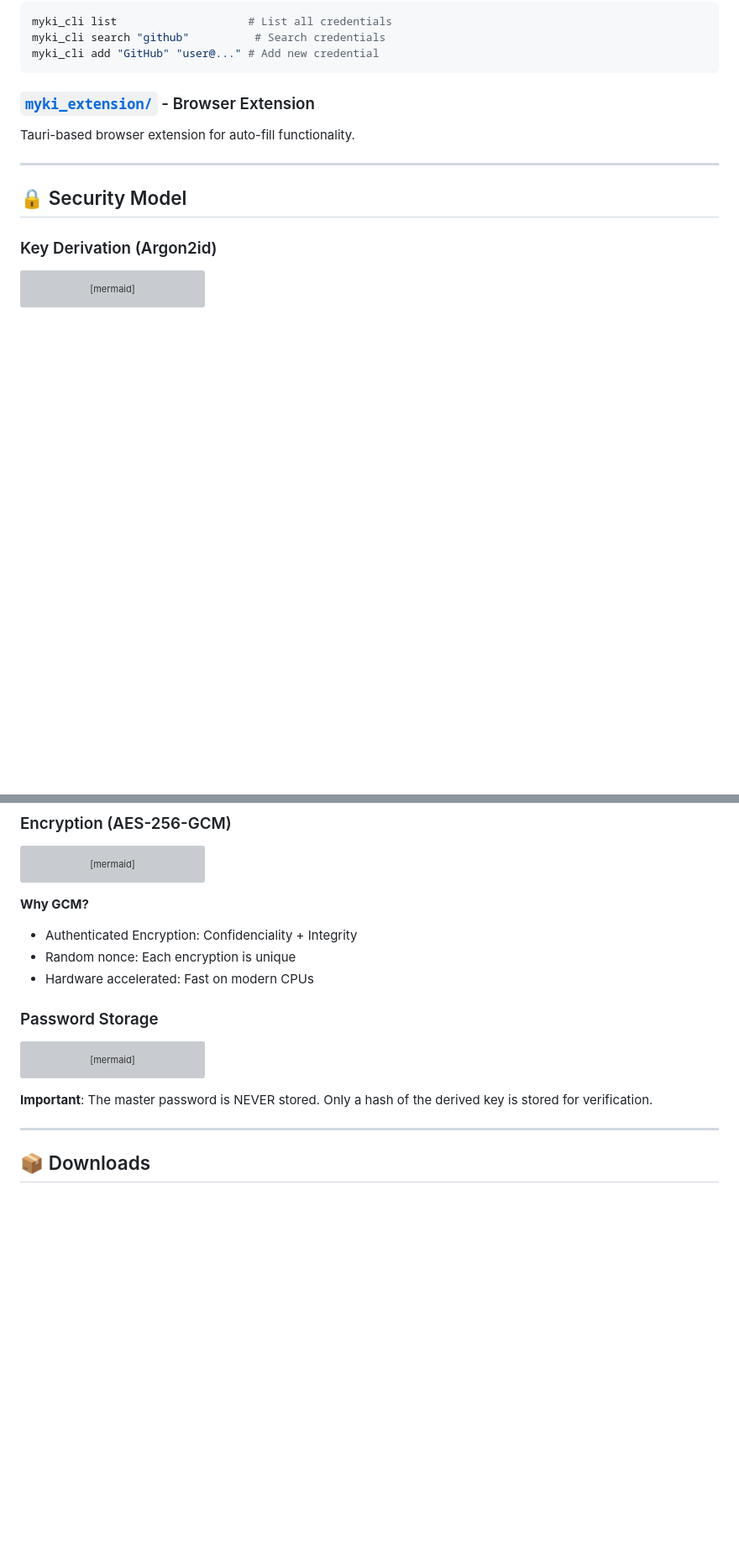
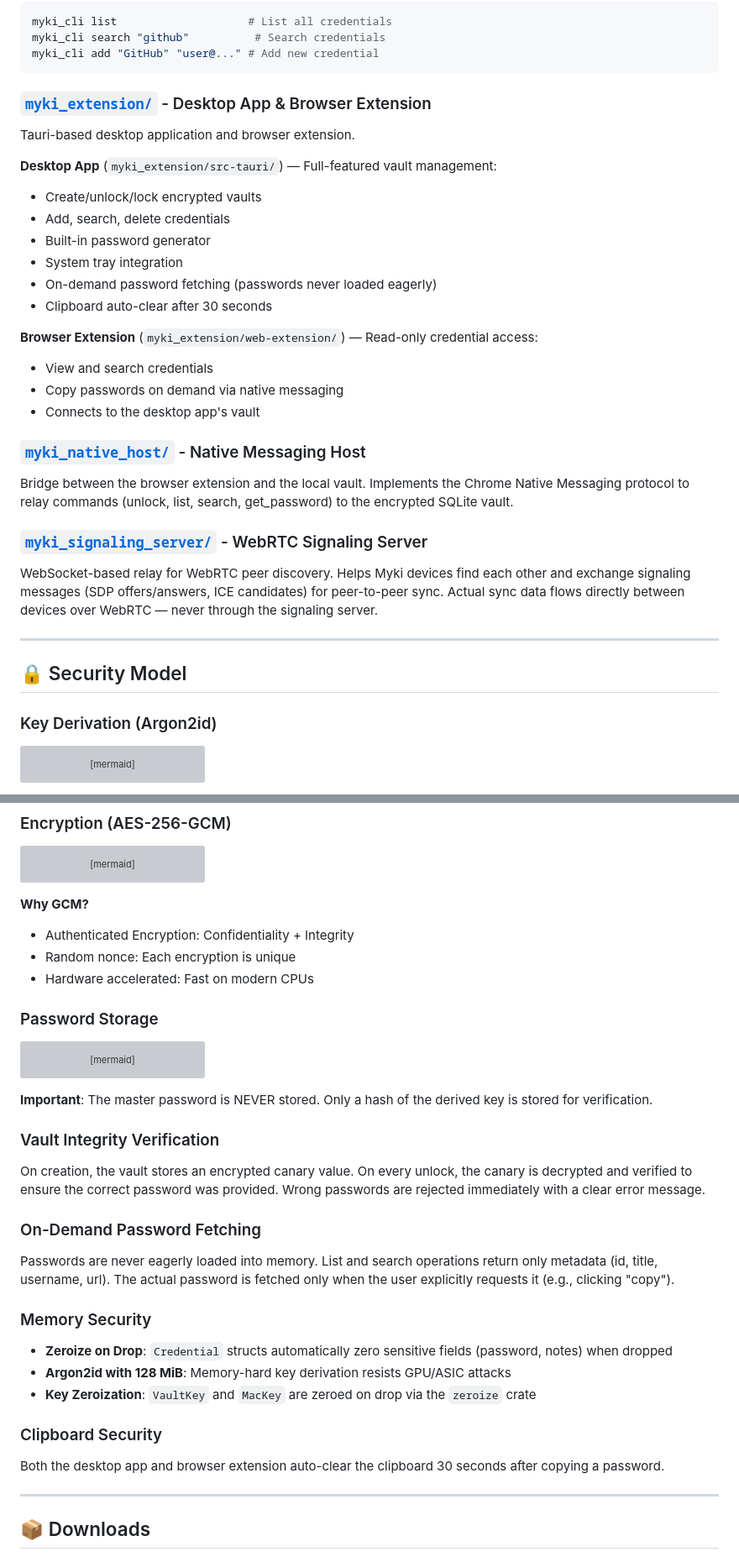
Before and after one commit to rahulmasal/MyKi, a Markdown page: README.md, 2 parts joined by grey strips. Shown at 84% size. GitHub-like rendering; blank space fills up the shorter version; grey boxes are pictures that could not be loaded.

````diff
--- a/README.md
+++ b/README.md
@@ -142,9 +142,30 @@ myki_cli search "github"          # Search credentials
 myki_cli add "GitHub" "user@..." # Add new credential
 ```
 
-### [`myki_extension/`](myki_extension/) - Browser Extension
+### [`myki_extension/`](myki_extension/) - Desktop App & Browser Extension
 
-Tauri-based browser extension for auto-fill functionality.
+Tauri-based desktop application and browser extension.
+
+**Desktop App** (`myki_extension/src-tauri/`) — Full-featured vault management:
+- Create/unlock/lock encrypted vaults
+- Add, search, delete credentials
+- Built-in password generator
+- System tray integration
+- On-demand password fetching (passwords never loaded eagerly)
+- Clipboard auto-clear after 30 seconds
+
+**Browser Extension** (`myki_extension/web-extension/`) — Read-only credential access:
+- View and search credentials
+- Copy passwords on demand via native messaging
+- Connects to the desktop app's vault
+
+### [`myki_native_host/`](myki_native_host/) - Native Messaging Host
+
+Bridge between the browser extension and the local vault. Implements the Chrome Native Messaging protocol to relay commands (unlock, list, search, get_password) to the encrypted SQLite vault.
+
+### [`myki_signaling_server/`](myki_signaling_server/) - WebRTC Signaling Server
+
+WebSocket-based relay for WebRTC peer discovery. Helps Myki devices find each other and exchange signaling messages (SDP offers/answers, ICE candidates) for peer-to-peer sync. Actual sync data flows directly between devices over WebRTC — never through the signaling server.
 
 ---
 
@@ -180,7 +201,7 @@ flowchart LR
 
 **Why GCM?**
 
-- Authenticated Encryption: Confidenciality + Integrity
+- Authenticated Encryption: Confidentiality + Integrity
 - Random nonce: Each encryption is unique
 - Hardware accelerated: Fast on modern CPUs
 
@@ -197,6 +218,24 @@ flowchart TD
 ```
 
 **Important**: The master password is NEVER stored. Only a hash of the derived key is stored for verification.
+
+### Vault Integrity Verification
+
+On creation, the vault stores an encrypted canary value. On every unlock, the canary is decrypted and verified to ensure the correct password was provided. Wrong passwords are rejected immediately with a clear error message.
+
+### On-Demand Password Fetching
+
+Passwords are never eagerly loaded into memory. List and search operations return only metadata (id, title, username, url). The actual password is fetched only when the user explicitly requests it (e.g., clicking "copy").
+
+### Memory Security
+
+- **Zeroize on Drop**: `Credential` structs automatically zero sensitive fields (password, notes) when dropped
+- **Argon2id with 128 MiB**: Memory-hard key derivation resists GPU/ASIC attacks
+- **Key Zeroization**: `VaultKey` and `MacKey` are zeroed on drop via the `zeroize` crate
+
+### Clipboard Security
+
+Both the desktop app and browser extension auto-clear the clipboard 30 seconds after copying a password.
 
 ---
 
````
Also changed, not shown: other parts of README.md (+1 -1 lines), myki_app/README.md (+1 -1 lines), myki_core/README.md (+26 -16 lines).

Instructions for the task: All of the data above needs to be retyped exactly, with the pictures removed.

Your response:
Before and after one commit to rahulmasal/MyKi, a Markdown page: README.md, 2 parts joined by grey strips. Shown at 84% size. GitHub-like rendering; blank space fills up the shorter version; grey boxes are pictures that could not be loaded.

````diff
--- a/README.md
+++ b/README.md
@@ -142,9 +142,30 @@ myki_cli search "github"          # Search credentials
 myki_cli add "GitHub" "user@..." # Add new credential
 ```
 
-### [`myki_extension/`](myki_extension/) - Browser Extension
+### [`myki_extension/`](myki_extension/) - Desktop App & Browser Extension
 
-Tauri-based browser extension for auto-fill functionality.
+Tauri-based desktop application and browser extension.
+
+**Desktop App** (`myki_extension/src-tauri/`) — Full-featured vault management:
+- Create/unlock/lock encrypted vaults
+- Add, search, delete credentials
+- Built-in password generator
+- System tray integration
+- On-demand password fetching (passwords never loaded eagerly)
+- Clipboard auto-clear after 30 seconds
+
+**Browser Extension** (`myki_extension/web-extension/`) — Read-only credential access:
+- View and search credentials
+- Copy passwords on demand via native messaging
+- Connects to the desktop app's vault
+
+### [`myki_native_host/`](myki_native_host/) - Native Messaging Host
+
+Bridge between the browser extension and the local vault. Implements the Chrome Native Messaging protocol to relay commands (unlock, list, search, get_password) to the encrypted SQLite vault.
+
+### [`myki_signaling_server/`](myki_signaling_server/) - WebRTC Signaling Server
+
+WebSocket-based relay for WebRTC peer discovery. Helps Myki devices find each other and exchange signaling messages (SDP offers/answers, ICE candidates) for peer-to-peer sync. Actual sync data flows directly between devices over WebRTC — never through the signaling server.
 
 ---
 
@@ -180,7 +201,7 @@ flowchart LR
 
 **Why GCM?**
 
-- Authenticated Encryption: Confidenciality + Integrity
+- Authenticated Encryption: Confidentiality + Integrity
 - Random nonce: Each encryption is unique
 - Hardware accelerated: Fast on modern CPUs
 
@@ -197,6 +218,24 @@ flowchart TD
 ```
 
 **Important**: The master password is NEVER stored. Only a hash of the derived key is stored for verification.
+
+### Vault Integrity Verification
+
+On creation, the vault stores an encrypted canary value. On every unlock, the canary is decrypted and verified to ensure the correct password was provided. Wrong passwords are rejected immediately with a clear error message.
+
+### On-Demand Password Fetching
+
+Passwords are never eagerly loaded into memory. List and search operations return only metadata (id, title, username, url). The actual password is fetched only when the user explicitly requests it (e.g., clicking "copy").
+
+### Memory Security
+
+- **Zeroize on Drop**: `Credential` structs automatically zero sensitive fields (password, notes) when dropped
+- **Argon2id with 128 MiB**: Memory-hard key derivation resists GPU/ASIC attacks
+- **Key Zeroization**: `VaultKey` and `MacKey` are zeroed on drop via the `zeroize` crate
+
+### Clipboard Security
+
+Both the desktop app and browser extension auto-clear the clipboard 30 seconds after copying a password.
 
 ---
 
````
Also changed, not shown: other parts of README.md (+1 -1 lines), myki_app/README.md (+1 -1 lines), myki_core/README.md (+26 -16 lines).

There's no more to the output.